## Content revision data
-*-
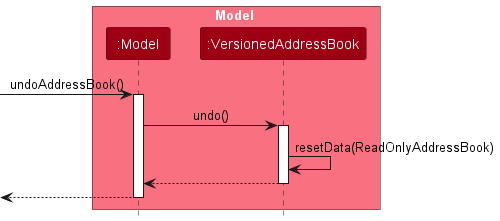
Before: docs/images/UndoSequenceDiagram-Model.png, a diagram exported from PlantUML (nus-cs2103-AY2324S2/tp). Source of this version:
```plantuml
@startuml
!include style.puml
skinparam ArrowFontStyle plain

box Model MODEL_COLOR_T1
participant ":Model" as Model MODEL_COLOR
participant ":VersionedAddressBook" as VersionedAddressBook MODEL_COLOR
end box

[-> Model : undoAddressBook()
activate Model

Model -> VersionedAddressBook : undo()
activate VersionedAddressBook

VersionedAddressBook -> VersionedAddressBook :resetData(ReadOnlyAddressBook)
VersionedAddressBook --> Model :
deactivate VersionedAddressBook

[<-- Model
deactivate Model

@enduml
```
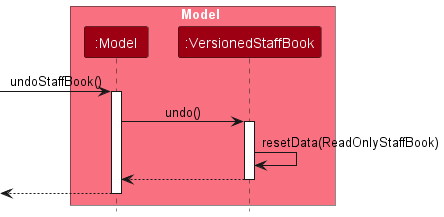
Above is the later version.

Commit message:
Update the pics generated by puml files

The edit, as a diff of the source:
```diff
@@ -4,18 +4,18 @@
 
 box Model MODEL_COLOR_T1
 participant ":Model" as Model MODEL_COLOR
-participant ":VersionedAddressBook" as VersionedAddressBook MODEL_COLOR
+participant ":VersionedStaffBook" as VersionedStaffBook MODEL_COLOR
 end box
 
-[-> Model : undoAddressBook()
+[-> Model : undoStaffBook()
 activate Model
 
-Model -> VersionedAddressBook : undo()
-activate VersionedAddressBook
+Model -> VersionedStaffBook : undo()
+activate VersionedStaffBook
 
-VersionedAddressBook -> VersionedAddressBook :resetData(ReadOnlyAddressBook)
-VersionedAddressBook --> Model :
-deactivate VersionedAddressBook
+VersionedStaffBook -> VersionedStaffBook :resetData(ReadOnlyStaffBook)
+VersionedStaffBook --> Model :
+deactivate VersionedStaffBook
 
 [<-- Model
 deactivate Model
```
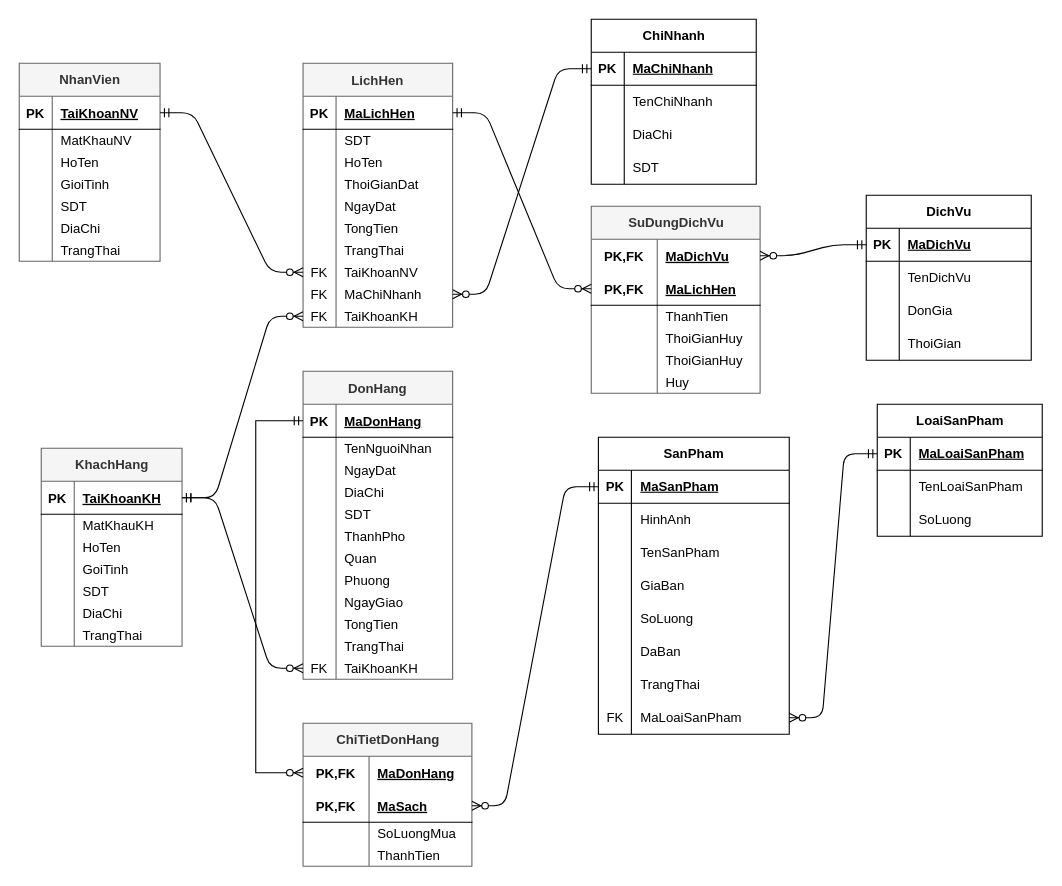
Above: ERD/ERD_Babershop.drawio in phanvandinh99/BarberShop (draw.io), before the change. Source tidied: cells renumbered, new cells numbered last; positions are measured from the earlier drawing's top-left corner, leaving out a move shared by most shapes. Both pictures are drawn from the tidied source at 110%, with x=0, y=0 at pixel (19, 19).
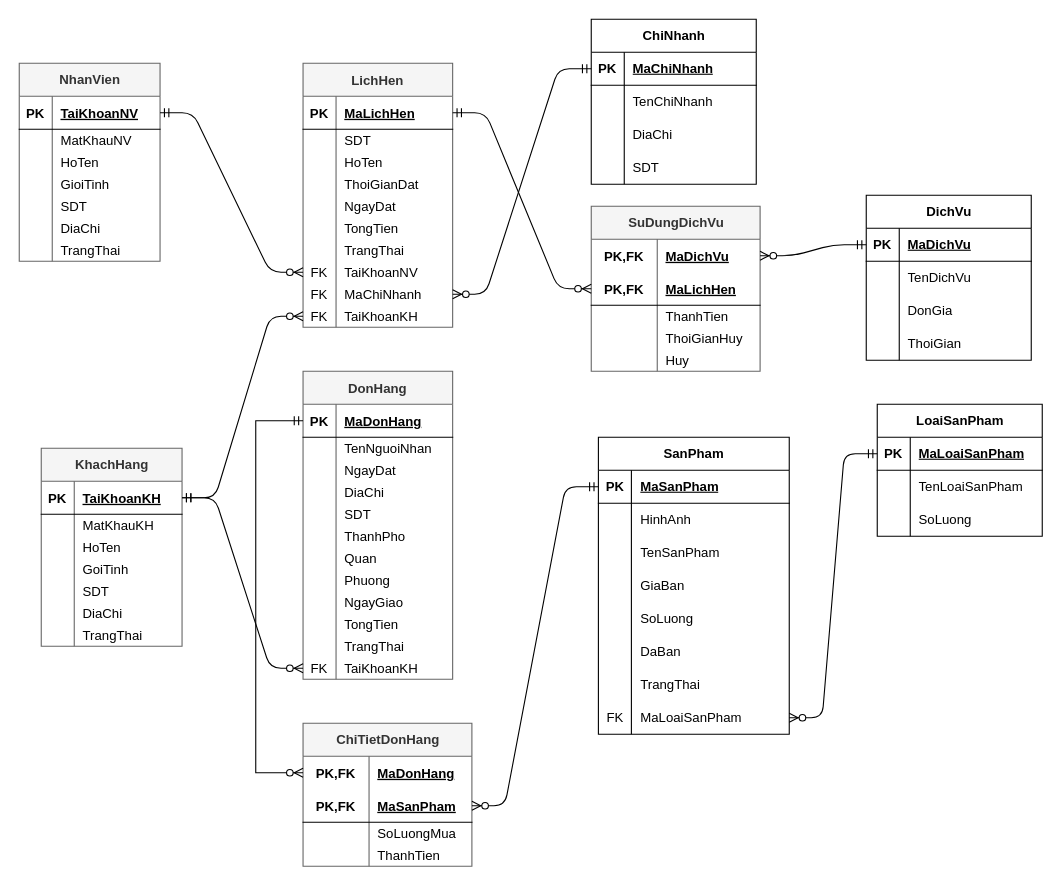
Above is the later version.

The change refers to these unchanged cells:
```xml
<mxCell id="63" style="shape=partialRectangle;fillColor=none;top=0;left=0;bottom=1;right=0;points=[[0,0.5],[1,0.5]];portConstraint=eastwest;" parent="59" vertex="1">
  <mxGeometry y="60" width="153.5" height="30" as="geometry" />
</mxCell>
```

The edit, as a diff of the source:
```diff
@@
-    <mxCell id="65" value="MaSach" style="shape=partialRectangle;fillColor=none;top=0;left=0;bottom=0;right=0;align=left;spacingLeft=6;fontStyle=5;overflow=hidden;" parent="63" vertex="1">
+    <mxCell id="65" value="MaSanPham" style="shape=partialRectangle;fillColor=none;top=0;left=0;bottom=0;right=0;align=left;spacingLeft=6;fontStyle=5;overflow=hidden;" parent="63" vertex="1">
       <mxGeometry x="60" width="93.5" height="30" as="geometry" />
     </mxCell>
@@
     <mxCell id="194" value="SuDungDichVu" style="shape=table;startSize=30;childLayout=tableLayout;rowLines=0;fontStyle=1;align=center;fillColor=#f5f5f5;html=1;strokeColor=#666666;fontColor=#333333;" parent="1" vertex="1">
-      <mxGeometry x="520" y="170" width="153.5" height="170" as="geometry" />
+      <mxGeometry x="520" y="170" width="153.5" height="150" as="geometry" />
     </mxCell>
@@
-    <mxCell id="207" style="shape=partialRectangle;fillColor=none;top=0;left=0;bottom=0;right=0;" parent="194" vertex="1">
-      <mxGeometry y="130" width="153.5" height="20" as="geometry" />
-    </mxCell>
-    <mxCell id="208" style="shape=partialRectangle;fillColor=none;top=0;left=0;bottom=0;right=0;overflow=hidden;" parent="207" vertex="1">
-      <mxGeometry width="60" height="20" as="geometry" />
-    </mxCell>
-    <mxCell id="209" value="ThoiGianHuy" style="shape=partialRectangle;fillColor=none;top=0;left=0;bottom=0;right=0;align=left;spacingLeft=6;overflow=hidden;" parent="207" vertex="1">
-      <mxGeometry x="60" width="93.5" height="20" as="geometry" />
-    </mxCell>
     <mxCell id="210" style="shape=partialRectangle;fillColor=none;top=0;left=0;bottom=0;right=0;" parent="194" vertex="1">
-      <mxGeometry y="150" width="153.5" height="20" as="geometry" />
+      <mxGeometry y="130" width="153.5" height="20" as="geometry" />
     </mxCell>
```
-*-
## Task directions
Once the pictures are set aside, restate the remaining data above exactly.

## Answer to this task
Before: docs/images/UndoSequenceDiagram-Model.png, a diagram exported from PlantUML (nus-cs2103-AY2324S2/tp). Source of this version:
```plantuml
@startuml
!include style.puml
skinparam ArrowFontStyle plain

box Model MODEL_COLOR_T1
participant ":Model" as Model MODEL_COLOR
participant ":VersionedAddressBook" as VersionedAddressBook MODEL_COLOR
end box

[-> Model : undoAddressBook()
activate Model

Model -> VersionedAddressBook : undo()
activate VersionedAddressBook

VersionedAddressBook -> VersionedAddressBook :resetData(ReadOnlyAddressBook)
VersionedAddressBook --> Model :
deactivate VersionedAddressBook

[<-- Model
deactivate Model

@enduml
```
Above is the later version.

Commit message:
Update the pics generated by puml files

The edit, as a diff of the source:
```diff
@@ -4,18 +4,18 @@
 
 box Model MODEL_COLOR_T1
 participant ":Model" as Model MODEL_COLOR
-participant ":VersionedAddressBook" as VersionedAddressBook MODEL_COLOR
+participant ":VersionedStaffBook" as VersionedStaffBook MODEL_COLOR
 end box
 
-[-> Model : undoAddressBook()
+[-> Model : undoStaffBook()
 activate Model
 
-Model -> VersionedAddressBook : undo()
-activate VersionedAddressBook
+Model -> VersionedStaffBook : undo()
+activate VersionedStaffBook
 
-VersionedAddressBook -> VersionedAddressBook :resetData(ReadOnlyAddressBook)
-VersionedAddressBook --> Model :
-deactivate VersionedAddressBook
+VersionedStaffBook -> VersionedStaffBook :resetData(ReadOnlyStaffBook)
+VersionedStaffBook --> Model :
+deactivate VersionedStaffBook
 
 [<-- Model
 deactivate Model
```
Above: ERD/ERD_Babershop.drawio in phanvandinh99/BarberShop (draw.io), before the change. Source tidied: cells renumbered, new cells numbered last; positions are measured from the earlier drawing's top-left corner, leaving out a move shared by most shapes. Both pictures are drawn from the tidied source at 110%, with x=0, y=0 at pixel (19, 19).
Above is the later version.

The change refers to these unchanged cells:
```xml
<mxCell id="63" style="shape=partialRectangle;fillColor=none;top=0;left=0;bottom=1;right=0;points=[[0,0.5],[1,0.5]];portConstraint=eastwest;" parent="59" vertex="1">
  <mxGeometry y="60" width="153.5" height="30" as="geometry" />
</mxCell>
```

The edit, as a diff of the source:
```diff
@@
-    <mxCell id="65" value="MaSach" style="shape=partialRectangle;fillColor=none;top=0;left=0;bottom=0;right=0;align=left;spacingLeft=6;fontStyle=5;overflow=hidden;" parent="63" vertex="1">
+    <mxCell id="65" value="MaSanPham" style="shape=partialRectangle;fillColor=none;top=0;left=0;bottom=0;right=0;align=left;spacingLeft=6;fontStyle=5;overflow=hidden;" parent="63" vertex="1">
       <mxGeometry x="60" width="93.5" height="30" as="geometry" />
     </mxCell>
@@
     <mxCell id="194" value="SuDungDichVu" style="shape=table;startSize=30;childLayout=tableLayout;rowLines=0;fontStyle=1;align=center;fillColor=#f5f5f5;html=1;strokeColor=#666666;fontColor=#333333;" parent="1" vertex="1">
-      <mxGeometry x="520" y="170" width="153.5" height="170" as="geometry" />
+      <mxGeometry x="520" y="170" width="153.5" height="150" as="geometry" />
     </mxCell>
@@
-    <mxCell id="207" style="shape=partialRectangle;fillColor=none;top=0;left=0;bottom=0;right=0;" parent="194" vertex="1">
-      <mxGeometry y="130" width="153.5" height="20" as="geometry" />
-    </mxCell>
-    <mxCell id="208" style="shape=partialRectangle;fillColor=none;top=0;left=0;bottom=0;right=0;overflow=hidden;" parent="207" vertex="1">
-      <mxGeometry width="60" height="20" as="geometry" />
-    </mxCell>
-    <mxCell id="209" value="ThoiGianHuy" style="shape=partialRectangle;fillColor=none;top=0;left=0;bottom=0;right=0;align=left;spacingLeft=6;overflow=hidden;" parent="207" vertex="1">
-      <mxGeometry x="60" width="93.5" height="20" as="geometry" />
-    </mxCell>
     <mxCell id="210" style="shape=partialRectangle;fillColor=none;top=0;left=0;bottom=0;right=0;" parent="194" vertex="1">
-      <mxGeometry y="150" width="153.5" height="20" as="geometry" />
+      <mxGeometry y="130" width="153.5" height="20" as="geometry" />
     </mxCell>
```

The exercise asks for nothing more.